[Content revision data]
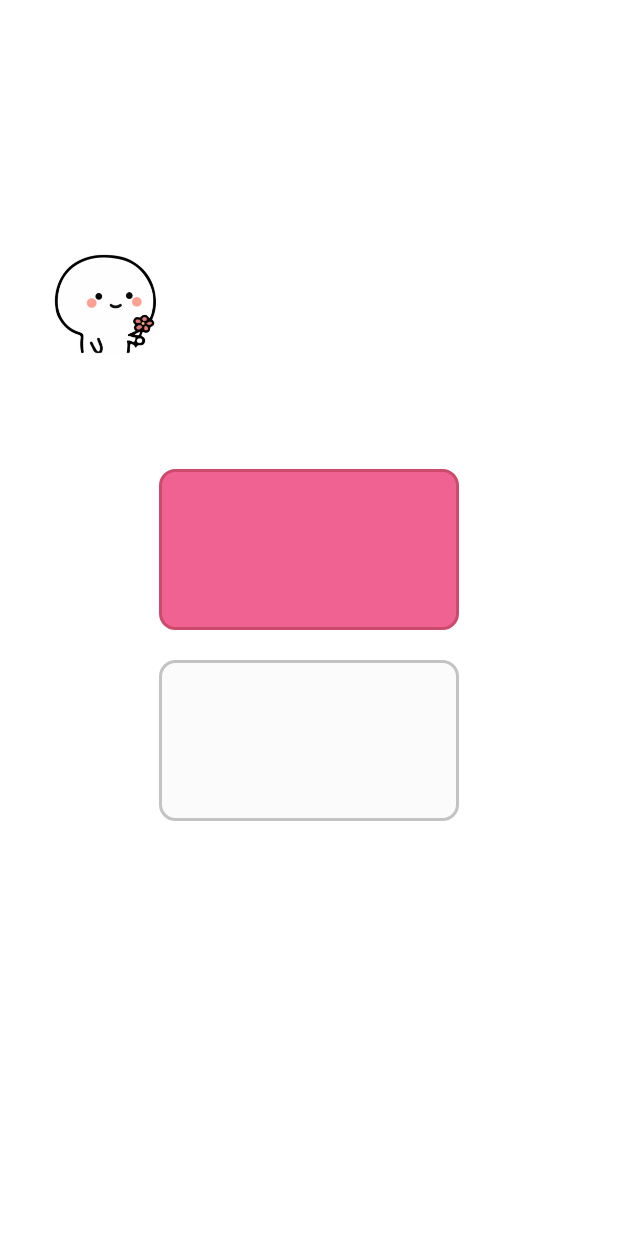
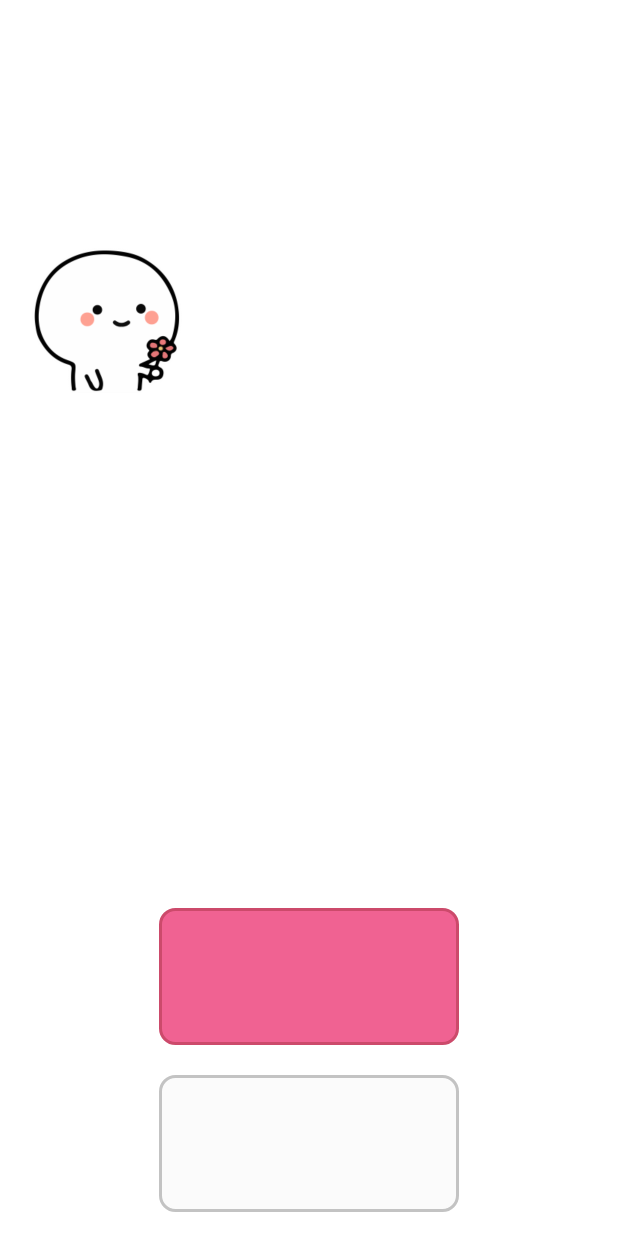
Before and after one commit to fucaijin/say_you_love_me, an Android app: the MainActivity screen opened directly, with no data from a screen before it, on a phone screen of 412 x 824 dp. Run offline under Robolectric (Android 15) with nearby library versions, the phone set to English and light mode, and no system bars; libraries missing offline, so code that uses them is left out: com.tencent.stat; 3 statements that could not run were skipped.

Commit message:
modified some not important files

```diff
--- a/src/main/AndroidManifest.xml
+++ b/src/main/AndroidManifest.xml
@@ -8,6 +8,7 @@
     <uses-permission android:name="android.permission.ACCESS_NETWORK_STATE"/>
 
     <application
+        android:name=".activity.MyApplication"
         android:allowBackup="true"
         android:icon="@drawable/icon_red_heart"
         android:label="@string/app_name"
--- a/src/main/res/layout/activity_main.xml
+++ b/src/main/res/layout/activity_main.xml
@@ -8,19 +8,11 @@
     android:background="#FFFFFF"
     tools:context="com.fucaijin.sayyouloveme.activity.MainActivity">
 
-    <LinearLayout
+    <RelativeLayout
         android:layout_width="match_parent"
         android:layout_height="match_parent"
         android:orientation="vertical"
-        android:padding="30dp">
-        <TextView
-            android:id="@+id/main_small_text_tv"
-            android:layout_marginTop="30dp"
-            android:layout_width="wrap_content"
-            android:layout_height="wrap_content"
-            android:textColor="#353535"
-            android:text="hey，小姐姐"
-            android:textSize="25sp"/>
+        android:padding="16dp">
 
         <LinearLayout
             android:layout_width="match_parent"
@@ -29,6 +21,16 @@
             android:gravity="bottom">
 
             <TextView
+                android:id="@+id/main_small_text_tv"
+                android:layout_marginTop="30dp"
+                android:layout_width="wrap_content"
+                android:layout_height="wrap_content"
+                android:textColor="#353535"
+                android:text="hey，小姐姐"
+                android:textSize="25sp"/>
+
+            <TextView
+                android:layout_marginTop="10dp"
                 android:id="@+id/main_big_text_tv"
                 android:textColor="#353535"
                 android:layout_width="wrap_content"
@@ -37,9 +39,10 @@
                 android:text="喜欢我吗" />
 
             <ImageView
+                android:layout_marginTop="10dp"
                 android:id="@+id/main_emoji_iv"
-                android:layout_width="70dp"
-                android:layout_height="70dp"
+                android:layout_width="100dp"
+                android:layout_height="100dp"
                 android:src="@drawable/emoji_give_you_flower"
                 android:layout_margin="5dp" />
 
@@ -47,18 +50,20 @@
 
 
         <LinearLayout
+            android:layout_alignParentBottom="true"
             android:layout_gravity="center"
-            android:layout_marginTop="50dp"
             android:layout_width="wrap_content"
             android:layout_height="wrap_content"
-            android:orientation="vertical">
+            android:orientation="vertical"
+            android:layout_centerHorizontal="true">
 
             <Button
                 android:id="@+id/main_like_btn"
                 android:text="喜欢"
                 android:background="@drawable/setting_start_button"
                 android:textColor="#FFFFFF"
-                style="@style/button" />
+                style="@style/button"
+                android:layout_marginTop="0dp"/>
 
             <Button
                 android:id="@+id/main_not_like_btn"
@@ -67,7 +72,8 @@
                 android:background="@drawable/false_button_bg"
                 style="@style/button"/>
         </LinearLayout>
-    </LinearLayout>
+
+    </RelativeLayout>
 
 
 </FrameLayout>
--- a/src/main/res/layout/setting_share_dialog_view.xml
+++ b/src/main/res/layout/setting_share_dialog_view.xml
@@ -19,7 +19,7 @@
         android:layout_width="200dp"
         android:layout_height="200dp"
         android:layout_margin="30dp"
-        android:background="@mipmap/qr_code"
+        android:background="@mipmap/download_link"
         android:layout_gravity="center_horizontal"/>
 
 </LinearLayout>
--- a/src/main/res/values/styles.xml
+++ b/src/main/res/values/styles.xml
@@ -12,9 +12,9 @@
         <item name="android:layout_marginTop">20dp</item>
         <item name="android:layout_width">200dp</item>
         <item name="android:layout_height">wrap_content</item>
-        <item name="android:textSize">50sp</item>
+        <item name="android:textSize">45sp</item>
         <item name="android:layout_gravity">center_horizontal</item>
-        <item name="android:padding">20dp</item>
+        <item name="android:padding">15dp</item>
     </style>
 
     <!--修改EditText的下划线和光标样式-->
```
Also changed, not shown: build.gradle (+20 -1 lines), src/main/java/com/fucaijin/sayyouloveme/activity/MainActivity.java (+20 -2 lines), src/main/java/com/fucaijin/sayyouloveme/activity/SettingActivity.java (+103 -13 lines), src/main/res/mipmap-xxhdpi/qr_code.png (deleted), 2 other files.
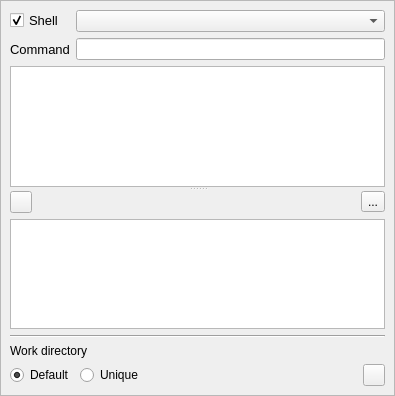
First picture: the form in spine_items/gimlet/ui/gimlet_properties.ui, repository spine-tools/spine-items, before the edit.
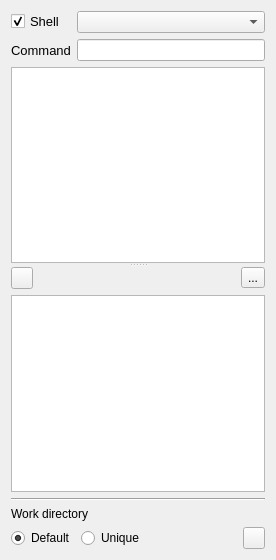
Second picture: the form after the edit. Icons and pictures are not drawn. Custom widgets are drawn as their Qt base class.

Commit message:
Add option to paint icon in the background of properties widget
This is to help identifying the properties widget.

The edit to the form file:
```diff
--- a/spine_items/gimlet/ui/gimlet_properties.ui
+++ b/spine_items/gimlet/ui/gimlet_properties.ui
@@ -18,44 +18,14 @@
    <rect>
     <x>0</x>
     <y>0</y>
-    <width>395</width>
-    <height>396</height>
+    <width>276</width>
+    <height>560</height>
    </rect>
   </property>
   <property name="windowTitle">
    <string>Form</string>
   </property>
   <layout class="QVBoxLayout" name="verticalLayout">
-   <property name="spacing">
-    <number>0</number>
-   </property>
-   <property name="leftMargin">
-    <number>0</number>
-   </property>
-   <property name="topMargin">
-    <number>0</number>
-   </property>
-   <property name="rightMargin">
-    <number>0</number>
-   </property>
-   <property name="bottomMargin">
-    <number>0</number>
-   </property>
-   <item>
-    <widget class="QScrollArea" name="scrollArea_4">
-     <property name="widgetResizable">
-      <bool>true</bool>
-     </property>
-     <widget class="QWidget" name="scrollAreaWidgetContents_4">
-      <property name="geometry">
-       <rect>
-        <x>0</x>
-        <y>0</y>
-        <width>393</width>
-        <height>394</height>
-       </rect>
-      </property>
-      <layout class="QVBoxLayout" name="verticalLayout_2">
        <item>
         <layout class="QFormLayout" name="formLayout">
          <item row="0" column="0">
@@ -311,10 +281,6 @@
        </item>
       </layout>
      </widget>
-    </widget>
-   </item>
-  </layout>
- </widget>
  <customwidgets>
   <customwidget>
    <class>PropertyQLineEdit</class>
```
Left out of the diff: 1 changed line with no effect on the pictures. Lines whose indentation alone changed are shown as unchanged. The commit also changes 29 other files.
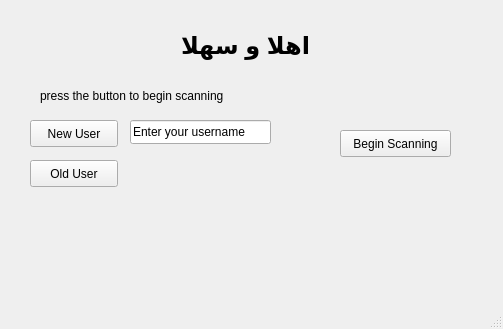
afourteia/user_identification_system, file gui.ui: the form before one commit.
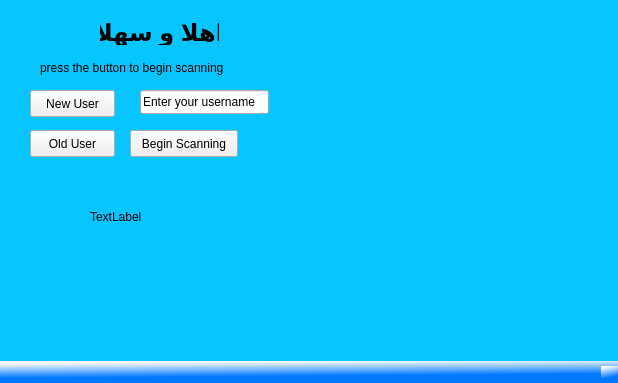
The form after the commit.

Patch:
```diff
--- a/gui.ui
+++ b/gui.ui
@@ -6,21 +6,56 @@
    <rect>
     <x>0</x>
     <y>0</y>
-    <width>503</width>
-    <height>329</height>
+    <width>618</width>
+    <height>383</height>
    </rect>
   </property>
   <property name="windowTitle">
    <string>MainWindow</string>
   </property>
+  <property name="styleSheet">
+   <string notr="true">QMainWindow
+{
+	background-color:rgb(7, 197, 255)
+}</string>
+  </property>
   <widget class="QWidget" name="centralwidget">
+   <property name="styleSheet">
+    <string notr="true"/>
+   </property>
+   <widget class="QLabel" name="status_info">
+    <property name="geometry">
+     <rect>
+      <x>90</x>
+      <y>210</y>
+      <width>58</width>
+      <height>14</height>
+     </rect>
+    </property>
+    <property name="text">
+     <string>TextLabel</string>
+    </property>
+   </widget>
+   <widget class="QLabel" name="description">
+    <property name="geometry">
+     <rect>
+      <x>40</x>
+      <y>60</y>
+      <width>205</width>
+      <height>16</height>
+     </rect>
+    </property>
+    <property name="text">
+     <string>press the button to begin scanning</string>
+    </property>
+   </widget>
    <widget class="QLabel" name="welcome_sign">
     <property name="geometry">
      <rect>
-      <x>170</x>
-      <y>30</y>
-      <width>151</width>
-      <height>31</height>
+      <x>100</x>
+      <y>20</y>
+      <width>119</width>
+      <height>25</height>
      </rect>
     </property>
     <property name="font">
@@ -37,41 +72,25 @@
      <set>Qt::AlignCenter</set>
     </property>
    </widget>
-   <widget class="QLabel" name="description">
+   <widget class="QLineEdit" name="username_entry">
     <property name="geometry">
      <rect>
-      <x>40</x>
-      <y>80</y>
-      <width>231</width>
-      <height>31</height>
+      <x>140</x>
+      <y>90</y>
+      <width>129</width>
+      <height>24</height>
      </rect>
     </property>
     <property name="text">
-     <string>press the button to begin scanning</string>
-    </property>
-   </widget>
-   <widget class="QPushButton" name="new_user">
-    <property name="geometry">
-     <rect>
-      <x>30</x>
-      <y>120</y>
-      <width>88</width>
-      <height>27</height>
-     </rect>
-    </property>
-    <property name="text">
-     <string>New User</string>
-    </property>
-    <property name="checkable">
-     <bool>false</bool>
+     <string>Enter your username</string>
     </property>
    </widget>
    <widget class="QPushButton" name="old_user">
     <property name="geometry">
      <rect>
       <x>30</x>
-      <y>160</y>
-      <width>88</width>
+      <y>130</y>
+      <width>85</width>
       <height>27</height>
      </rect>
     </property>
@@ -82,33 +101,36 @@
      <bool>false</bool>
     </property>
    </widget>
-   <widget class="QPushButton" name="old_user_2">
-    <property name="geometry">
-     <rect>
-      <x>340</x>
-      <y>130</y>
-      <width>111</width>
-      <height>27</height>
-     </rect>
-    </property>
-    <property name="text">
-     <string>Begin Scanning</string>
-    </property>
-    <property name="checkable">
-     <bool>false</bool>
-    </property>
-   </widget>
-   <widget class="QLineEdit" name="lineEdit">
+   <widget class="QPushButton" name="scan">
     <property name="geometry">
      <rect>
       <x>130</x>
-      <y>120</y>
-      <width>141</width>
-      <height>24</height>
+      <y>130</y>
+      <width>108</width>
+      <height>27</height>
      </rect>
     </property>
     <property name="text">
-     <string>Enter your username</string>
+     <string>Begin Scanning</string>
+    </property>
+    <property name="checkable">
+     <bool>false</bool>
+    </property>
+   </widget>
+   <widget class="QPushButton" name="new_user">
+    <property name="geometry">
+     <rect>
+      <x>30</x>
+      <y>90</y>
+      <width>85</width>
+      <height>27</height>
+     </rect>
+    </property>
+    <property name="text">
+     <string>New User</string>
+    </property>
+    <property name="checkable">
+     <bool>false</bool>
     </property>
    </widget>
   </widget>
@@ -122,7 +144,13 @@
     </rect>
    </property>
   </widget>
-  <widget class="QStatusBar" name="statusbar"/>
+  <widget class="QStatusBar" name="statusbar">
+   <property name="styleSheet">
+    <string notr="true">
+background-color: qlineargradient(spread:reflect, x1:0.6, y1:1, x2:0.4, y2:0, stop:0.328283 rgba(0, 120, 255, 254), stop:0.979798 rgba(255, 255, 255, 255))
+</string>
+   </property>
+  </widget>
  </widget>
  <resources/>
  <connections/>
```
Left out of the diff: 5 changed lines with no effect on the pictures.
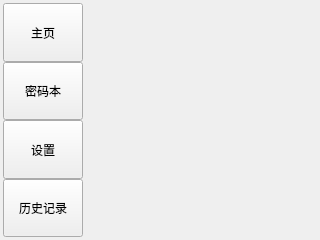
Before: the Qt Designer form components/window/res/mainWindow.ui in PPJUST/OnlyUnzip, drawn with Qt 5.
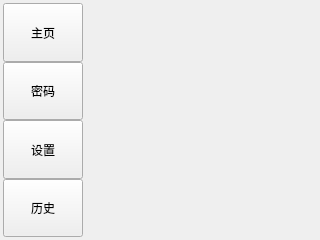
After: the same form once the commit is applied.

```diff
--- a/components/window/res/mainWindow.ui
+++ b/components/window/res/mainWindow.ui
@@ -60,7 +60,7 @@
          </sizepolicy>
         </property>
         <property name="text">
-         <string>密码本</string>
+         <string>密码</string>
         </property>
         <attribute name="buttonGroup">
          <string notr="true">buttonGroup</string>
@@ -92,7 +92,7 @@
          </sizepolicy>
         </property>
         <property name="text">
-         <string>历史记录</string>
+         <string>历史</string>
         </property>
         <attribute name="buttonGroup">
          <string notr="true">buttonGroup</string>
```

__REQUIRED ACTION__. For every line above with the word "QPushButton" in it, make a copy.

__SOLVED PROBLEM__.
-   <widget class="QPushButton" name="new_user">
    <widget class="QPushButton" name="old_user">
-   <widget class="QPushButton" name="old_user_2">
+   <widget class="QPushButton" name="scan">
+   <widget class="QPushButton" name="new_user">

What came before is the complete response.